Among their many, many hits, "You Gots To Chill" (voted by rap fans the greatest song of all-time in The Source's 100th issue) holds special significance to the group. "That was the funk sound from Zapp that we grew up listening to," says Sermon still obviously remorseful of the recent passing of fellow funkster Roger Troutman. "Parrish used to DJ and he had all the records. When we heard the loop it just fit us. When people first heard it they thought we was from the West Coast or the South because nobody from the East was using beats like that." P jokingly adds, "We'd do shows in Texas and we'd have to perform 'You Gots To Chill' four times in one night. We'd try to leave the venue and cats would be like 'no dawg, one more time.'"

But although many rap relics have rocked crowds in the late 80's, very few are still relevant in the late 90's, a fact that's not lost on the group. "For some reason, people don't look at us as old school," Sermon says. "We broke-up in 1992 and hadn't released an album in 5 years and we still went gold.

Anymore remaining non-believers can get the bozack as the new joints from Out of Business are just as potent as the tunes currently playing on your local radio station. Songs like the off-the-rocker "Pioneers," the card-pulling "The Fan," and the soothing "Hold Me Down" keep the 99 funk flowing. Press rewind if these joints haven't blown your mind.

Also incredible are Erick and Parrish's ability to effectively fit in with the current times. You want collabos? They got'em in a smash. Busta Rhymes adds his exuberant energy to the stirring remake of "Rap Is Outta Control" while Brooklyn's bad boys M.O.P., new female artist LADY LUCK and Def Jam's superpowers Redman and Method Man all drop 16 bars of fury each on two captivating versions of the Marley-Marl inspired "Symphony 2000." But as evidenced by their past success, what the people really want to hear are the masters of the slow-flow going toe-to-toe with each other-trading verses back and forth.

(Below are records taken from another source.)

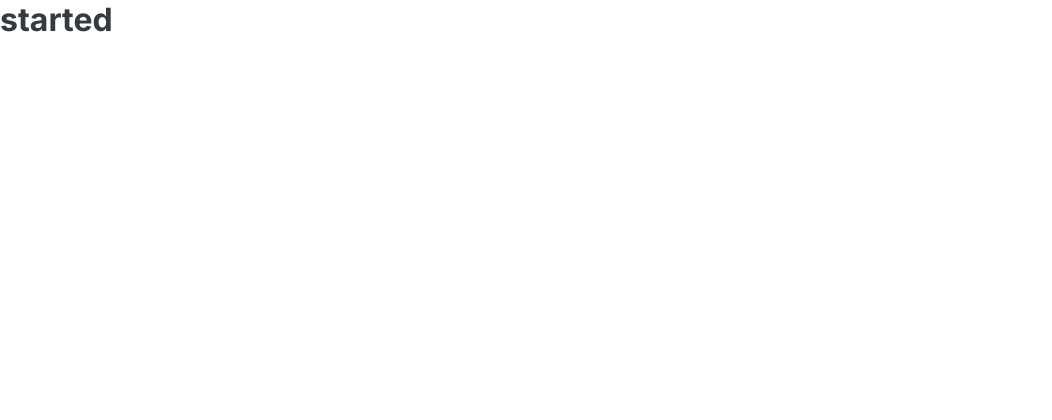
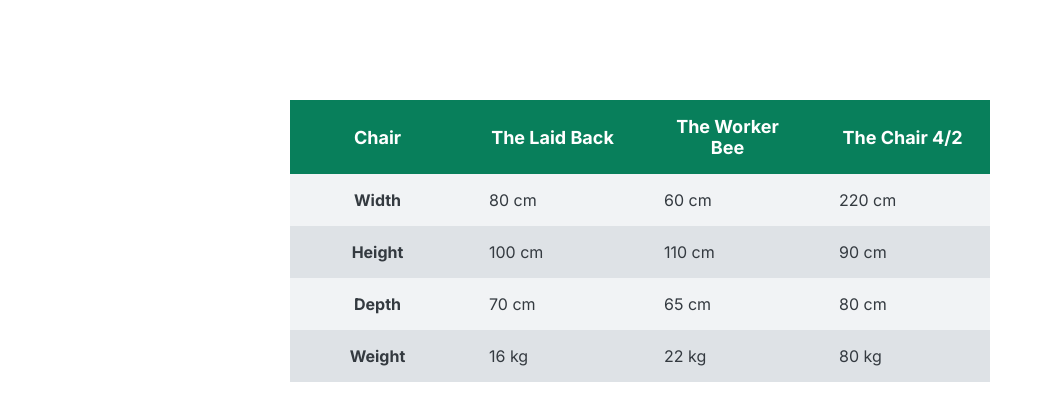
Before and after one commit to nikolamihailov/HTML-CSS-Udemy, a plain HTML site: page Build Responsive Real-World Websites with HTML and CSS/05. Components and Layout Patterns/Table Component/index.html in a window 1280 px wide. Shown: the whole page, without its empty margins (0-1052 px from the left). Drawn offline with Linux system fonts and the light colour scheme.

Commit message:
table component finished

```diff
--- a/Build Responsive Real-World Websites with HTML and CSS/05. Components and Layout Patterns/Table Component/index.html
+++ b/Build Responsive Real-World Websites with HTML and CSS/05. Components and Layout Patterns/Table Component/index.html
@@ -13,7 +13,42 @@
 </head>
 
 <body>
-    <h1>started</h1>
+    <table class="table">
+        <thead>
+            <tr>
+                <th>Chair</th>
+                <th>The Laid Back</th>
+                <th> The Worker Bee</th>
+                <th>The Chair 4/2</th>
+            </tr>
+        </thead>
+        <tbody>
+            <tr>
+                <th>Width</th>
+                <td>80 cm</td>
+                <td>60 cm</td>
+                <td>220 cm</td>
+            </tr>
+            <tr>
+                <th>Height</th>
+                <td>100 cm</td>
+                <td>110 cm</td>
+                <td>90 cm</td>
+            </tr>
+            <tr>
+                <th>Depth</th>
+                <td>70 cm</td>
+                <td>65 cm</td>
+                <td>80 cm</td>
+            </tr>
+            <tr>
+                <th>Weight</th>
+                <td>16 kg</td>
+                <td>22 kg</td>
+                <td>80 kg</td>
+            </tr>
+        </tbody>
+    </table>
 </body>
 
 </html>
--- a/Build Responsive Real-World Websites with HTML and CSS/05. Components and Layout Patterns/Table Component/styles.css
+++ b/Build Responsive Real-World Websites with HTML and CSS/05. Components and Layout Patterns/Table Component/styles.css
@@ -24,3 +24,26 @@ body {
   font-family: "Inter", sans-serif;
   color: #343a40;
 }
+
+.table {
+  width: 700px;
+  margin: 100px auto;
+  border-collapse: collapse;
+}
+thead th {
+  background-color: #087f5b;
+  color: #fff;
+  font-size: 18px;
+  width: 25%;
+}
+th,
+td {
+  padding: 16px 24px;
+}
+
+tbody tr {
+  background-color: #f1f3f5;
+}
+tbody tr:nth-child(even) {
+  background-color: #dee2e6;
+}
```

"It's the chemistry," Sermon reveals when pressed on the secret to EPMD mania. "We're the only successful rap group to go their separate ways and not achieve the same success as solo artists. I didn't realize how hurt people were when we broke-up. Fans took it personal and were like 'I can't blow them up separately , I just can't.'I feel like if we had not broken-up, we would've have had 10 gold albums and a few platinum ones."
It's OK fellas, time is still on your side. Picking up right where they left off, these living legends are back in town with old favorites and world premieres. Take heed to the words of the artists themselves-relax your mind and let your conscience be free and get down to the sounds of EPMD.